- Content marketing is now an industry in its own right
- In 2015 82% of B2B Marketers will have a formal content marketing strategy
- Content saturation will reach unprecedented heights in 2015
- Most B2B marketers need to 'change up' their approach
- Defining your audience personas is essential
- Personalisation, at the most basic level, is critical
- Content is about an experience not just a 1-dimensional exchange
- Inject your content with a 'M.o.T - Moment of Truth'

We're all at it...

To be honest most of us have been at it for some time we just didn't have a name for it until recently. Content Marketing is now an industry obsession; in the last couple of years it has been the focus for a huge amount of debate and conjecture. What's good? What's bad? What is it? Job titles have been re-written to accommodate it and marketing agencies have popped up as 'specialists' in it. Come to think of it, we have an entire technology micro-industry (marketing automation) dedicated to supporting it.

All this noise has helped give rise to an ever changing and bountiful toolkit for us to (attempt to) execute our content marketing fantasies.
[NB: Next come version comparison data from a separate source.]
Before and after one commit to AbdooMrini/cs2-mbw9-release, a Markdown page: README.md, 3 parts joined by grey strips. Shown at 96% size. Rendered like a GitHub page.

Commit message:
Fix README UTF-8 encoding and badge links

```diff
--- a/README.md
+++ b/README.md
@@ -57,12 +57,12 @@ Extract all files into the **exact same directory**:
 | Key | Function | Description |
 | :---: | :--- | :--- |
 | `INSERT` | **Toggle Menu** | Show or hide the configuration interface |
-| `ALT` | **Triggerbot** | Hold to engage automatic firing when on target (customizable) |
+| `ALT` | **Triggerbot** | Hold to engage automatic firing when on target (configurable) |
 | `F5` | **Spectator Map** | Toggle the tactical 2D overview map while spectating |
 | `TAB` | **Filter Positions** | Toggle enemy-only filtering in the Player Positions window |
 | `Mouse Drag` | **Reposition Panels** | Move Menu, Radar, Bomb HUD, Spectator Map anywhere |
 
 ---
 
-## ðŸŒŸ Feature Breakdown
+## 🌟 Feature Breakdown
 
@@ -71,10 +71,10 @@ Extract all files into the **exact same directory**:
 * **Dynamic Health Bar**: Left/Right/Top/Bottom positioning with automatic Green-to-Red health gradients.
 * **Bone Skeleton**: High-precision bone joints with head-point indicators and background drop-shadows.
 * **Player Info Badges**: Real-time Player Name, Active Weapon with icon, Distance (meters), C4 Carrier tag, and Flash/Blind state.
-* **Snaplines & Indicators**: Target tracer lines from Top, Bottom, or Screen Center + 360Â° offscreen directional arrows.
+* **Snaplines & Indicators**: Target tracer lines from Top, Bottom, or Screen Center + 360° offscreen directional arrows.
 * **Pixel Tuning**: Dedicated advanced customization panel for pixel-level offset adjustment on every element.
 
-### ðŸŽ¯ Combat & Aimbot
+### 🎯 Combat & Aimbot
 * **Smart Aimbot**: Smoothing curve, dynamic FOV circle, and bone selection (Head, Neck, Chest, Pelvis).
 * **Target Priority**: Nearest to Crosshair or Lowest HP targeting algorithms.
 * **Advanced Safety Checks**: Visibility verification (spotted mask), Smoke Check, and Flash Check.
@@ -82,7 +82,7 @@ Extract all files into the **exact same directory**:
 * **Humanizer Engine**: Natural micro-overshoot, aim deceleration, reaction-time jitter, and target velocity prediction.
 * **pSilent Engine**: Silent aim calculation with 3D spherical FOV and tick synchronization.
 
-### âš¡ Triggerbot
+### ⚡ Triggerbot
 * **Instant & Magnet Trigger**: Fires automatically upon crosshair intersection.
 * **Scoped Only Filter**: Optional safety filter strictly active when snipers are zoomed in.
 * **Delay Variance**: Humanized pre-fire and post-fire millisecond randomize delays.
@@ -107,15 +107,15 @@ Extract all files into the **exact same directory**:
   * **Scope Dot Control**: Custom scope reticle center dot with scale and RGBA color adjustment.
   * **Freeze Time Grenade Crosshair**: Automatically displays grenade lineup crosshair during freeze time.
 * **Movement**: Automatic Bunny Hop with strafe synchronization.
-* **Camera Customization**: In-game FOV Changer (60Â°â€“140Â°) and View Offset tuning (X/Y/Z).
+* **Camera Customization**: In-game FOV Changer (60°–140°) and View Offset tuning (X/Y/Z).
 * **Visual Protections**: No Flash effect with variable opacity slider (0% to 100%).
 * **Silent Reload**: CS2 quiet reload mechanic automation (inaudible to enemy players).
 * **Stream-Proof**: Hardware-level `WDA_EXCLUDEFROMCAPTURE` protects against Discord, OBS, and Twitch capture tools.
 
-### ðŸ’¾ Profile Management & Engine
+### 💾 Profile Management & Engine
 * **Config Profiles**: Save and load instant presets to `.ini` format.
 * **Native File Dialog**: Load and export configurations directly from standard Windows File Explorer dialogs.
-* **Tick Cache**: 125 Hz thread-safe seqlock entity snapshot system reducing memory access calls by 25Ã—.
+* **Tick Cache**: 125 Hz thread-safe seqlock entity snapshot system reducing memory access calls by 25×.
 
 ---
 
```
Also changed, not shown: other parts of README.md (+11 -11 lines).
In social media we have a medium that gives us a plethora of channels to publish to, in addition to the 'old school' approaches such as email (which still remains a stalwart of the digital comms mix). How content can be served both in terms of features and format is again wide-ranging. Video, web, app, blog, social, etc. are all viable vehicles to house our lovely content. And when we're not obsessing about it in our jobs we do it in our spare time, Facebook, Instagram, Youtube, Pinterest, Twitter are all now largely predicated on people sharing content.


OK. Hopefully you get my rather obvious point. Content Marketing is a big deal. BUT, herein lies the challenge. With a reported 82% of UK B2B Marketers now have a formal Content Marketing Strategy (Marketing Profs, Dec, 2014) content saturation is set to reach unprecedented levels in 2015. A lot of us are already 'content blind' in one eye so how do you ensure your content gets spied by the remaining good one?

Here's a 3-point guide to delivering game changing content in 2015:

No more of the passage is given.